It’s not as if Theo Epstein is the only general manager in the business to forecast short-, medium- and long-term scenarios when conducting his business. However, he may stress that mindset as much as any, out of necessity.
Epstein does not work for a team that finds itself with small windows of opportunity that it knows won’t last and has to strike while the iron is hot. The Florida Marlins’ title teams come to mind. Nor does Epstein toil in a situation such as his former assistant and current colleague Jed Hoyer, who, as GM of the San Diego Padres, is forced to rid himself of beloved superstars he knows he can’t afford, even if that window has not closed. The Padres do contend from time to time, but it’s often in spite of their meager resources.
Epstein is not mired in a marginal market where those who root for the team have tempered expectations. Nor is he working for the team on top, at least in terms of money, fame and an absolute demanding fan base to win at all costs. They’re close, but the Red Sox will always have that charming small-town feel that the New York Yankees cannot duplicate at the end of a season without a title.
Essentially, Epstein has to keep up with Jones’s at all times, and then do everything he can to beat them. That’s exactly what he did at this week’s winter meetings — stalking, monitoring and acting indifferent toward everything the Yankees were doing and then striking quick, like a viper, to make back-to-back mega moves that will force New York’s hand the remainder of the winter.
Somehow, in a high-profile position for a high-profile team, Epstein managed to lurk in the shadows and still go home with a franchise-changing haul of talent.
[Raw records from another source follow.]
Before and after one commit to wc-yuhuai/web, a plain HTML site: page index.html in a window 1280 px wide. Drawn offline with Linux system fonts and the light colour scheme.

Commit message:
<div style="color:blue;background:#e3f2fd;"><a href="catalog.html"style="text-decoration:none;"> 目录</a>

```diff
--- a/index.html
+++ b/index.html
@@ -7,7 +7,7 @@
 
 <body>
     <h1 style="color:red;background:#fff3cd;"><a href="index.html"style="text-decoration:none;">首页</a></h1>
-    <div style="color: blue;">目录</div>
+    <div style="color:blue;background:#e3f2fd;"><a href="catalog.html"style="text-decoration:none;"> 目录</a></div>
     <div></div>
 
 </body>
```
That takes skill, and is one of the reasons why the one-time boy genius is being labeled, quite simply, genius.
There were four aspects of Epstein’s ability to build the week that was. First, by acquiring Adrian Gonzalez to start it all off, the Red Sox instantly became a more desirable spot for free agents. A guy like Carl Crawford might covet a landing spot where someone like Gonzalez (and Kevin Youkilis and David Ortiz) can be hitting behind him.
Two, the fact that Gonzalez had the one “cheap” year (he is due to make just over $6 million in 2011), gave Epstein just enough wiggle room to lure other stars, knowing that in a year’s time more than $50 million could be coming off the books and plenty will be available to pay for both Gonzalez’s extension and Crawford’s many millions.
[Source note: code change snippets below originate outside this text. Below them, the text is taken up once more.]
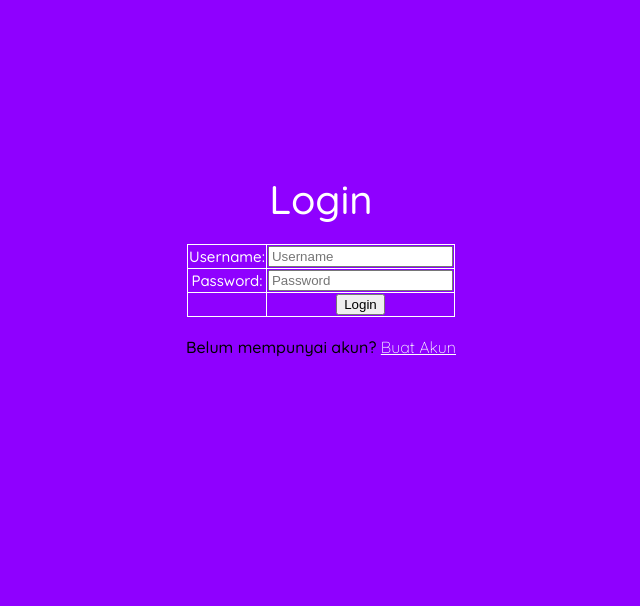
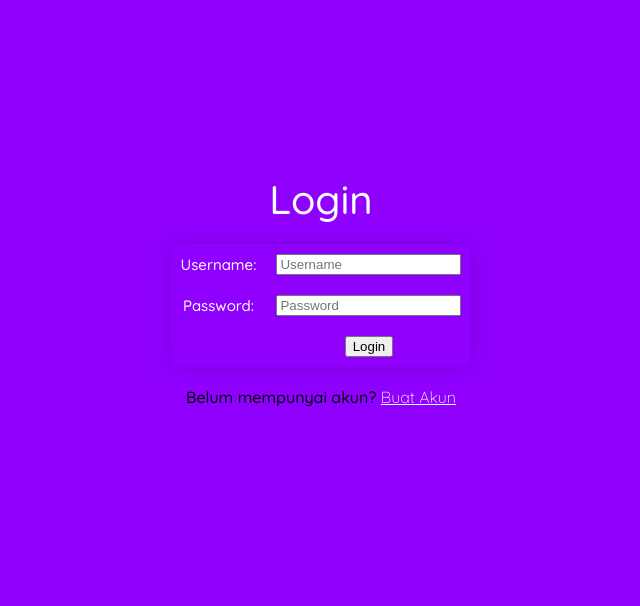
Before and after one commit to daffafaizan/assignment-2-repo, a Django app: page /todolist/login/ in a window 1280 px wide. Shown: the part 276-882 px from the top of the page, without its empty margins (319-959 px from the left). Before the commit the page ends 633 px from the top, so only its background shows below. Run offline with Django 4.2, Linux system fonts and the light colour scheme.

Commit message:
updated table style

```diff
--- a/templates/base.html
+++ b/templates/base.html
@@ -3,16 +3,6 @@
 <html lang="en">
   <link href="https://fonts.googleapis.com/css?family=Quicksand:300,500" rel="stylesheet">
   <!-- www.java2s.com/Code/HTMLCSS/Tags/tableheaderfontweightbold.htm -->
-  <style>
-    table, th, td {
-      border: 1px solid white;
-      border-collapse: collapse;
-    }
-    td {
-      font-weight: normal;
-      text-align: center;
-    }
-    </style>
 <head>
   <meta charset="UTF-8">
   <meta name="viewport" content="width=device-width, initial-scale=1.0">
--- a/todolist/templates/login.html
+++ b/todolist/templates/login.html
@@ -21,7 +21,15 @@
       text-align: center;
       margin: 450px
     }
-    th, td{
+    table {
+      border-collapse: collapse;
+      box-shadow: 0 0 20px rgba(0, 0, 0, 0.15);
+      border-radius: 8px;
+    }
+    th, td {
+      font-weight: normal;
+      text-align: center;
+      padding: 10px;
       font-size:15px;
       color:white;
     }
@@ -61,7 +69,7 @@
             {% endfor %}
         </ul>
     {% endif %}
-    <br>
+    <br style="margin:6px">
     Belum mempunyai akun? <a href="{% url 'todolist:register' %}">Buat Akun</a>
 
 </div>
```
Also changed, not shown: todolist/templates/todolist.html (+7 -1 lines).
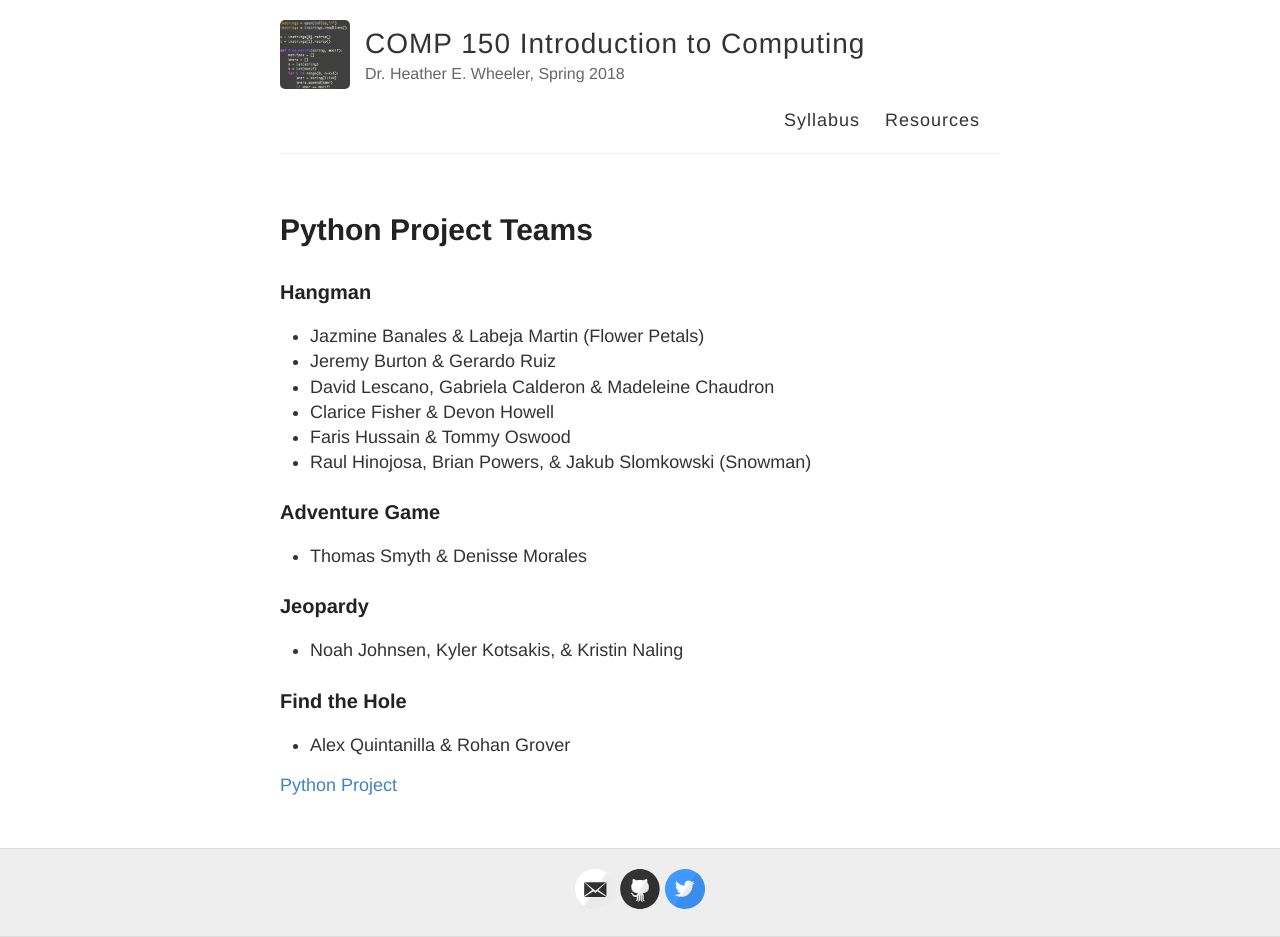
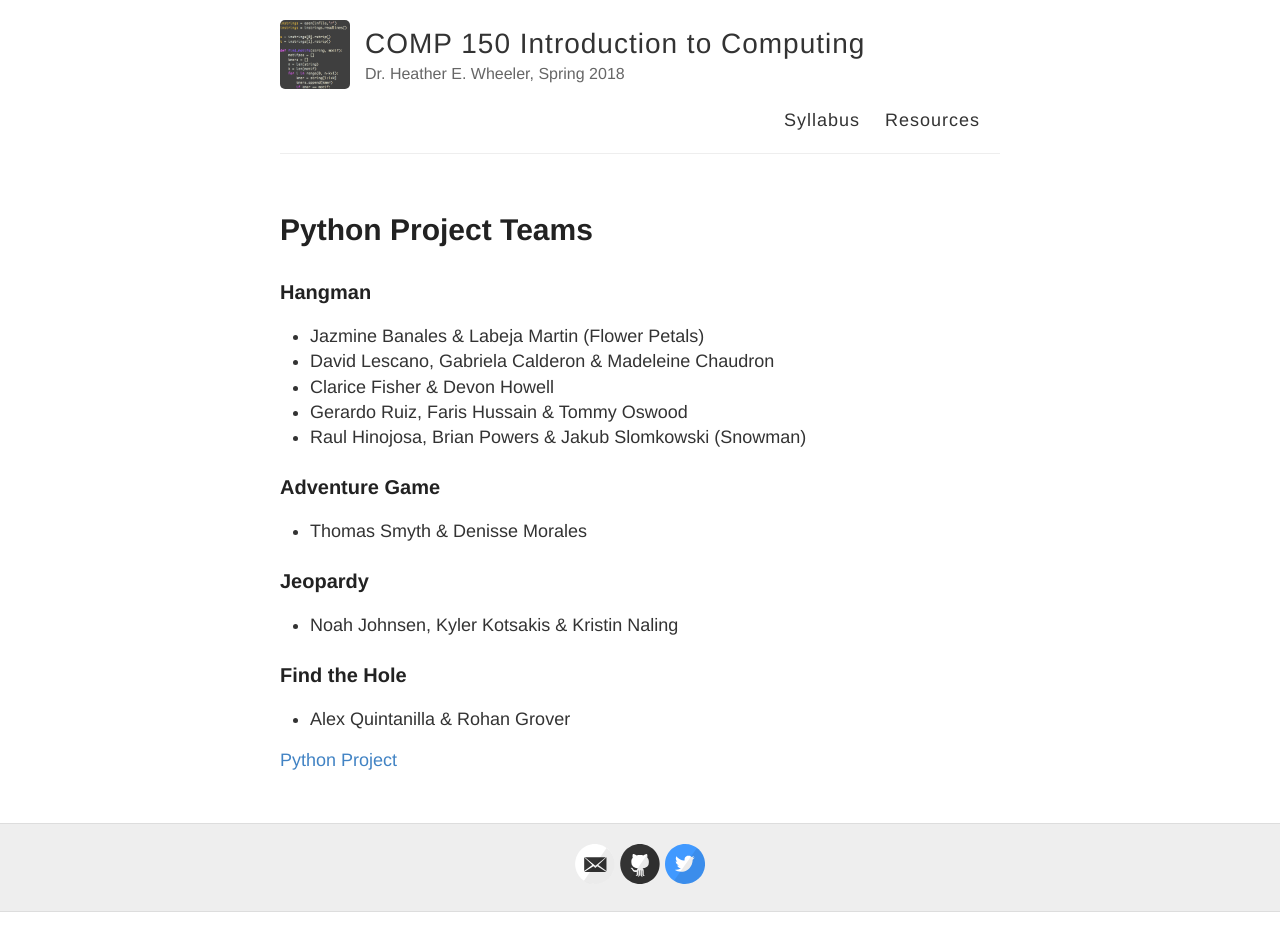
Before and after one commit to hwheeler01/comp150, a Jekyll site: the page built from teams.md, in a window 1280 px wide. Built offline with Jekyll 4.4.1, drawn with Linux system fonts in a browser that asks for light colours; after the commit the page ends 912 px from its top, so only the background shows below that.

Commit message:
update teams

```diff
--- a/teams.md
+++ b/teams.md
@@ -5,17 +5,16 @@ permalink: /teams/
 ---
 ### Hangman
 - Jazmine Banales & Labeja Martin (Flower Petals)
-- Jeremy Burton & Gerardo Ruiz
 - David Lescano, Gabriela Calderon & Madeleine Chaudron
 - Clarice Fisher & Devon Howell
-- Faris Hussain & Tommy Oswood
-- Raul Hinojosa, Brian Powers, & Jakub Slomkowski (Snowman)
+- Gerardo Ruiz, Faris Hussain & Tommy Oswood
+- Raul Hinojosa, Brian Powers & Jakub Slomkowski (Snowman)
 
 ### Adventure Game
 - Thomas Smyth & Denisse Morales
 
 ### Jeopardy
-- Noah Johnsen, Kyler Kotsakis, & Kristin Naling
+- Noah Johnsen, Kyler Kotsakis & Kristin Naling
 
 ### Find the Hole
 - Alex Quintanilla & Rohan Grover
```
Three, despite such clear logic that almost anyone with a base understanding of baseball negotiations would comprehend, he somehow made it all seem impossible to everyone on the outside. The second Gonzalez donned a Red Sox jersey in a news conference at Fenway Park, the Red Sox were, by most accounts, out of the mix for Crawford.
Perhaps that’s why almost nobody was aware of how into Crawford they still were. Certainly not the Angels, who made the left fielder a contract that positively paled compared to Boston’s, one year and almost $40 million less.
So, midway through the meetings, the theories surrounding Epstein’s offseason plan were simple. Sure, he might get another bat, but it had to be a right-handed one, right? And with the money the Red Sox will be paying Gonzalez down the road, there’s no way they can afford another big deal, right? Maybe someone like Magglio Ordonez would fit, just until it makes sense to go with a youngster like Ryan Kalish.
Consider these words, uttered by Epstein to the Boston baseball press corps mere hours before the Crawford news broke.
“We’re just in on the guys we’re in on, and I think we already got a big bat through a trade,” Epstein said when asked whether his need to make more moves was less pressing after getting Gonzalez. “Still looking for good players, but that Gonzalez acquisition put us in a different spot in terms of our need to do something. We’re still looking for the right player, right fit.”
Presumably, that meant someone like Ordonez or a similar type of player, a “complementary piece,” as Epstein indicated.
But in the end, that would only be a short-term fix. By analyzing his options on that end, and knowing he had better ones in the medium- and long-term that were more than doable, Epstein proved he had as much a handle on the entire scope of things as anyone in his position.